Making my prime rib for Christmas and was curious what the opinion is on pre-salting prime rib vs. applying the salt right before you place in the oven. Some say that applying salt too early (overnight) causes moisture to be drawn out of the meat.

I have made prime rib before and just salted and peppered 15-20 mins before putting in the oven and it comes out fine.
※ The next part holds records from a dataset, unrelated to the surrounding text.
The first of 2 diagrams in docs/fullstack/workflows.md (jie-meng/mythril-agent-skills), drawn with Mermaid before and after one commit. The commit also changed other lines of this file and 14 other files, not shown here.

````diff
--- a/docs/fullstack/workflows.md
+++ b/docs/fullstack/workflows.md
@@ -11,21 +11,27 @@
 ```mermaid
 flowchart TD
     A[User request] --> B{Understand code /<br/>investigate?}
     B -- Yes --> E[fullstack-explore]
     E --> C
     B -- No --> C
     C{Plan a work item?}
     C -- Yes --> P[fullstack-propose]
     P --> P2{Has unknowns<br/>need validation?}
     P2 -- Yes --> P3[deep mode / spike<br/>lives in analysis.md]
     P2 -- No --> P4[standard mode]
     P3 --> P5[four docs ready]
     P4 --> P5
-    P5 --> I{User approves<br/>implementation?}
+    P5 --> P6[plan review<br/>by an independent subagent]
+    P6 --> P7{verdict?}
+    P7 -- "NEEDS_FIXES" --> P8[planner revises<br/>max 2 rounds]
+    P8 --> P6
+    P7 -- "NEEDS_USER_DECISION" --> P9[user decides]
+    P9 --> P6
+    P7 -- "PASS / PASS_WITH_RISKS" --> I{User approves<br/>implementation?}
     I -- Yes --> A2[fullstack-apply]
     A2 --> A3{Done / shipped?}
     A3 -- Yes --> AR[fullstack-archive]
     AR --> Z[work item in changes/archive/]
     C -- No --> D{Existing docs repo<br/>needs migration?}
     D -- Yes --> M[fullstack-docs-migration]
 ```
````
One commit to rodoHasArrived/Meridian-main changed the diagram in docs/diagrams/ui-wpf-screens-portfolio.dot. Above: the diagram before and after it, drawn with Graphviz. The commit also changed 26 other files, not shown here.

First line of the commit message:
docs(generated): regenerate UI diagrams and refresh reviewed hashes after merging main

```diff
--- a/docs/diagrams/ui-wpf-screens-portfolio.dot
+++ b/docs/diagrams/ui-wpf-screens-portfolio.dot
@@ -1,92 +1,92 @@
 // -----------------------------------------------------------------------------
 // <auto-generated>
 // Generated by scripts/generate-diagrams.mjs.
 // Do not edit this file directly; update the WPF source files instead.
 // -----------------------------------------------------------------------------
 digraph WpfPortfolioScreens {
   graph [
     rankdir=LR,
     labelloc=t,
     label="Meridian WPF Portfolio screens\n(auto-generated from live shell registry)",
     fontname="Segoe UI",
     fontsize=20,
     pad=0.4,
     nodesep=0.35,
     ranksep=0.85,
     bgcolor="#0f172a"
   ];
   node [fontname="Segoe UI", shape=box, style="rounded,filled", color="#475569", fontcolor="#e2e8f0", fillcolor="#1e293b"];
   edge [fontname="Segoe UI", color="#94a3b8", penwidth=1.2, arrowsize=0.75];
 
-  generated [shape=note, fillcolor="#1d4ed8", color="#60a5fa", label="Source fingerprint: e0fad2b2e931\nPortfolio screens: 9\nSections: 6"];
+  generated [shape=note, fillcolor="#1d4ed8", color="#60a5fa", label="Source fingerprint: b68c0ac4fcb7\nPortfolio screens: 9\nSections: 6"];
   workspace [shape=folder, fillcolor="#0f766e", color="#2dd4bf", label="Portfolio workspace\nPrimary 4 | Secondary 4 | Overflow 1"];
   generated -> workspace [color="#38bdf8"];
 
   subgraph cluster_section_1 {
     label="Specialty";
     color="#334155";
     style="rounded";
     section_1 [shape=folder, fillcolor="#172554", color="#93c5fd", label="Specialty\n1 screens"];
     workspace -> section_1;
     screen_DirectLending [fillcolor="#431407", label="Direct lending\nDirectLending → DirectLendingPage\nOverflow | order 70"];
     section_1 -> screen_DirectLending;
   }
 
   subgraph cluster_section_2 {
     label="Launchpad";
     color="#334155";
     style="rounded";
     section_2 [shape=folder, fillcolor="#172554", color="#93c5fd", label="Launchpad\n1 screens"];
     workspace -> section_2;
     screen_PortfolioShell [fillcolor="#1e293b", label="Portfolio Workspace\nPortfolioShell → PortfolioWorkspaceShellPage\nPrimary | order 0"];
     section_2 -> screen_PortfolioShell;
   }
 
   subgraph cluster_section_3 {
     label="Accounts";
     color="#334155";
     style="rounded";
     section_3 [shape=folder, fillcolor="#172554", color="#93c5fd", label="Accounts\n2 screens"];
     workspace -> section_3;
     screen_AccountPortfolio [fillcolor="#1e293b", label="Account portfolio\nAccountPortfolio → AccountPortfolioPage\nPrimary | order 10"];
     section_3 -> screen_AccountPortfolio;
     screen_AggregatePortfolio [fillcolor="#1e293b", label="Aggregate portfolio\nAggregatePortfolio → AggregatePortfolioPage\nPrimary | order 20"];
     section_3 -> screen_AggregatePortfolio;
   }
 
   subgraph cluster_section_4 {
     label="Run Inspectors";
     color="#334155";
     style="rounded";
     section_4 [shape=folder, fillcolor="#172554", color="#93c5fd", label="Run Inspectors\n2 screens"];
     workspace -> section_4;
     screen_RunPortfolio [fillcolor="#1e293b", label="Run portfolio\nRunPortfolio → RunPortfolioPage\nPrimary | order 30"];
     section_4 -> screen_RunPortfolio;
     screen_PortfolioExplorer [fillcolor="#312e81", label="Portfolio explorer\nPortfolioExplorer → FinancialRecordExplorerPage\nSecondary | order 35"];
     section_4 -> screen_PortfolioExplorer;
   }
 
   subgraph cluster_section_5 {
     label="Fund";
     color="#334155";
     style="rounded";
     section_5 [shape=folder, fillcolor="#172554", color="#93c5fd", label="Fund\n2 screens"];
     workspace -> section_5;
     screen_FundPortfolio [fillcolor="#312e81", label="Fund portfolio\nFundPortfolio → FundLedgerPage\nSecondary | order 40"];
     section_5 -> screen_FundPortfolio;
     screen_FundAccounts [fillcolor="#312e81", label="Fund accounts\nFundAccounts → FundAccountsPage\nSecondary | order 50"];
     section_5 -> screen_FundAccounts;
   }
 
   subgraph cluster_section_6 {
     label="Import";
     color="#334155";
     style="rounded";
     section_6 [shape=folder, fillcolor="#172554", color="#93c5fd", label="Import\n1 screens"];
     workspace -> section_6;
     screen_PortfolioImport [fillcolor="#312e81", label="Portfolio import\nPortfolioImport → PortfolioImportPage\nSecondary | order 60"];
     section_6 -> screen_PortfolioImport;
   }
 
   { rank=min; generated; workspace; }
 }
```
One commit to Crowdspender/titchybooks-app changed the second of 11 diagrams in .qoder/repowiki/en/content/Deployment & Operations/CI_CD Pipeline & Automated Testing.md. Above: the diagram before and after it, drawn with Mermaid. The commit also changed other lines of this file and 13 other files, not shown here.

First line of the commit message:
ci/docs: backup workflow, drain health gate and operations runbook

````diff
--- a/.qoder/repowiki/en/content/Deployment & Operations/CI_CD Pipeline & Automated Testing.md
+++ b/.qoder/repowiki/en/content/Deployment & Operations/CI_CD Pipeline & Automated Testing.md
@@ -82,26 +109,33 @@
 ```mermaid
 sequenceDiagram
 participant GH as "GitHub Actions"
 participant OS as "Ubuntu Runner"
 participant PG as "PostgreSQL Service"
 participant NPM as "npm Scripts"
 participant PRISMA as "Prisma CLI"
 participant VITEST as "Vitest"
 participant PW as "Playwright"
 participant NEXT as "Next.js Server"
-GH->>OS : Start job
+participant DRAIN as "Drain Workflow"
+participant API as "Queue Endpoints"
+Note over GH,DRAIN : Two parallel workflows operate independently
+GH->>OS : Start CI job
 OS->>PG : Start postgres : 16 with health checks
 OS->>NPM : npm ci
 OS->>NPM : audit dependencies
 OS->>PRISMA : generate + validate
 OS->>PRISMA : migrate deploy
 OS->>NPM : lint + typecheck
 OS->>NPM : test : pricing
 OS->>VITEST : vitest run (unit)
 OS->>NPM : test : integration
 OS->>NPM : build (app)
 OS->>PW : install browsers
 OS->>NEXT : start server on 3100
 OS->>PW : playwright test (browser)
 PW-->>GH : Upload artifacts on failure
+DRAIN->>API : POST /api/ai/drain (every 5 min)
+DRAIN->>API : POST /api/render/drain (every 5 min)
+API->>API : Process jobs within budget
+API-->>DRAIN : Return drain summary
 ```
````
Just looking for ways to improve and was curious if this would make any difference .. good or bad?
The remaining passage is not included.